Summary: B2B software lacks the positive user experience B2C solutions offer. The rise of SaaS with its focus on customer-centricity is, however, changing this, and improving B2B software for the better.
Software has become a staple of everyday life, and is used daily both at work and at home.
And while the software we use at home has improved by leaps and bounds, the software we use at work hasn’t.
In comparison to the user experience (UX) of B2C software, B2B solutions are plagued with outdated interfaces, poor integrations, and frequent periods of downtime – and make everyone’s workday that much harder.
Today we look at why the UX difference exists between B2C and B2B software and how SaaS solutions are closing this gap.
Let’s get started.
B2B Software Today
To find out what B2B software looks like today, we turned to the popular software review site G2 Crowd.
After trudging through reviews, we realized that the UX bar is set pretty low for B2B software.
On G2 Crowd, reviewers raved about software qualities that are the bare minimum in B2C software. The reviews included boasts about things like:
- Modern interfaces
- Good customer support
- Simple installation
- Ease of use
- Cloud functionality
Which isn’t a big wish list for B2B software in 2018.
The reviews showed that B2B users also lacked many basic functions found in B2C software like spell check and effective search tools.
Reviewers reported the following as the most frustrating parts of B2B software:
- Click heavy processes
- Program glitches
- Slow speed
- Non-intuitive interfaces
Many of the weaknesses B2B reviewers emphasized are kinks that B2C programs worked out years ago, and highlight the difference in quality between the two types of software.
So what’s really driving the disparity between personal and professional software?
We think it’s the lack of concern B2B vendors have about UX.
Why B2B software sucks
To answer this question, we need to go back to the point businesses first started using software in the 1960s.
At this time, software had barely taken off and IBM was really the only provider out there.
IBM didn’t put much effort into UX because users needed their software regardless of the experience – plus they had their hands full just getting products to work.
The high barrier of entry (software engineers were a rare breed in 1960, if they existed at all) led to low competition, forcing B2B users to use less than ideal products.
As a result, IBM maintained their market share without having to provide their clients with great experience.
As software became more popular, the competition increased, but UX remained a low priority.
With the industry dominated by a few big players like IBM, SAP, Oracle, and Windows, there was little incentive to make UX better because the difficulty involved in switching providers at this time was often so great, that it was enough to drive a positive customer retention rate.
But SaaS changes all this
Things are getting better for B2B software.

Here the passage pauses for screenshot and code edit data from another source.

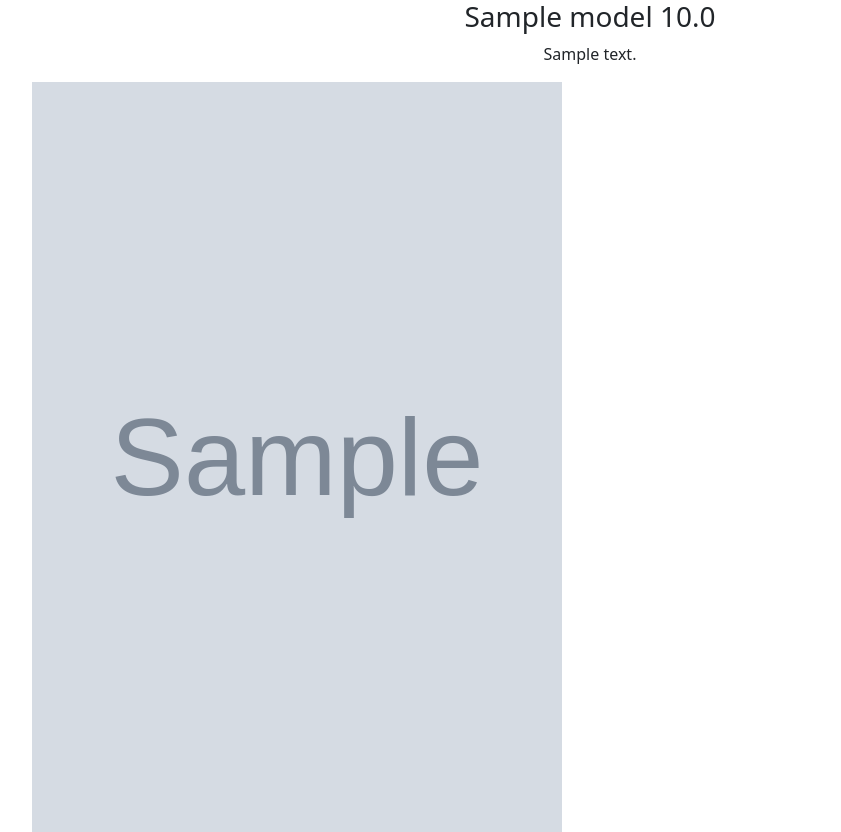
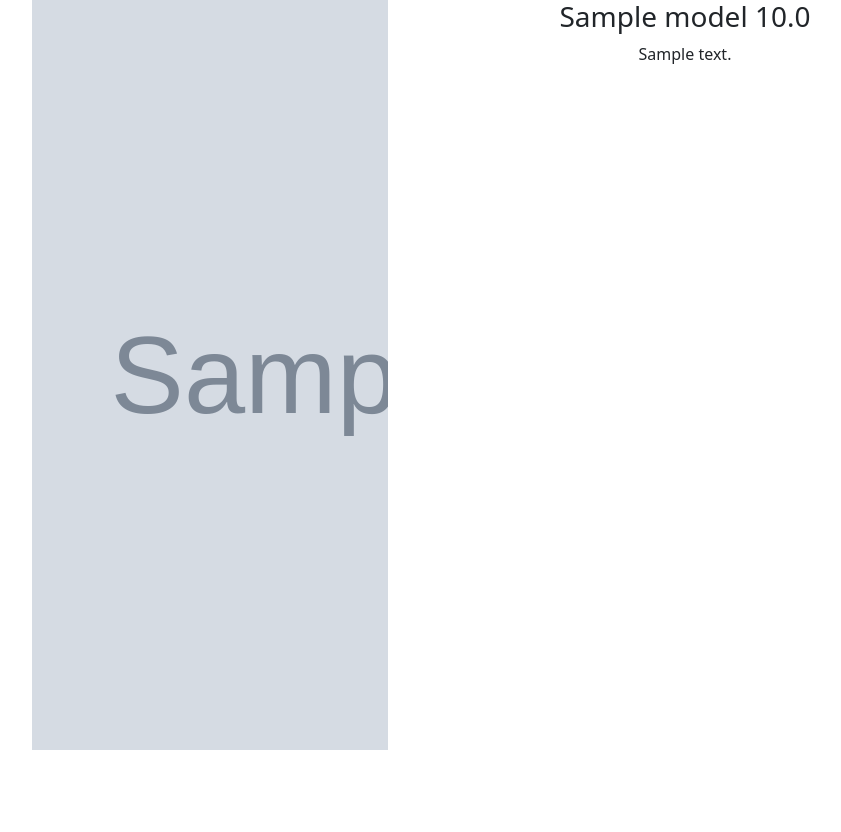
Before and after one commit to MuattarNishonova/uzum_market, a Django app: page /product/1/ in a window 1280 px wide. Shown: the whole page, without its empty margins (50-891 px from the left). After the commit the page ends 750 px from the top, so only its background shows below. Run offline with Django 5.2, Linux system fonts and the light colour scheme; tables that the repository leaves empty hold one stand-in row (values such as "Sample post"); grey boxes marked "Sample" are stand-in pictures.

Commit message:
product uploaded

```diff
--- a/products/templates/products/product-detail.html
+++ b/products/templates/products/product-detail.html
@@ -25,10 +25,9 @@
 <body>
 
     <div class="container text-center">
-        <h3>{{ product.name }} <span>{{ product.get_price }}</span></h3>
-        <p>{{ product.description }} </p>
 
-
+        <div class="row">
+            <div class="col-4">
                 <div id="carouselExampleSlidesOnly" class="carousel slide" data-bs-ride="carousel">
                     <div class="carousel-inner">
                         {% for image in product.images.all %}
@@ -37,11 +36,17 @@
                                 </div>
                         {% endfor %}
                     </div>
+                </div>
+            </div>
+            <div class="col-6">
+                <h3>{{ product.name }} <span>{{ product.get_price }}</span></h3>
+                <p>{{ product.description }} </p>
+            </div>
+        </div>
 
 
 
 
-    </div>
     <script src="https://cdn.jsdelivr.net/npm/bootstrap@5.3.0/dist/js/bootstrap.bundle.min.js"></script>
 
 </body>
```
Lines whose indentation alone changed are shown as unchanged.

More competition has forced organizations to produce better products to retain their customers.
Plus, there’s been… one or two technical improvements since the 1960s.
The internet, for one. SaaS for another.
In that time, UX has become also become a huge priority.
Software-as-a-service (SaaS) solutions surfaced in the B2B world in the 2000s and have done very well thus far.
The success of SaaS is largely connected to the customer-centricity that the model is built on.
In contrast to traditional B2B software, UX is a top priority for SaaS solutions for many reasons.
1. They’re subscription based
Because SaaS solutions are based on a subscription model, they’re easy to cancel.
Which means when a solution no longer meets a customer’s needs, they’ll move on to a solution that does.
To stop this from happening, SaaS solutions are incentivized to continuously improve their products so that users don’t bail.
And with technology advancing so quickly, this continuous development benefits UX and keeps customers more satisfied than traditional B2B models.
2. The competition is steep
Since SaaS solutions became popular in the 2000s (not the 1970s) they have a lot of competitors.
As a result, positive UX is a crucial differentiator in B2B software.
By offering customers the best experience, you get a one up on the competition and are more likely to establish market dominance.
3. Their profitability is based on long-term users
SaaS solutions are often based on a recurring revenue model, which means they only make money if customers stick around.
With positive UX being a big reason people stick around, it’s a top priority for SaaS solutions interested in maximizing profits.
B2B software has sucked for a long time, but the customer-centricity of SaaS solutions is changing B2B for the better.
Focused on positive UX, SaaS solutions are built with the customers and their needs in mind.
Continuous updates and improvements ensure that B2B software is modern, efficient, and functional.
With SaaS solutions, B2B software doesn’t have to suck anymore.
Interested in a SaaS product lifecycle management tool? Check us out!
Image credit: Alex Andrews via Pexels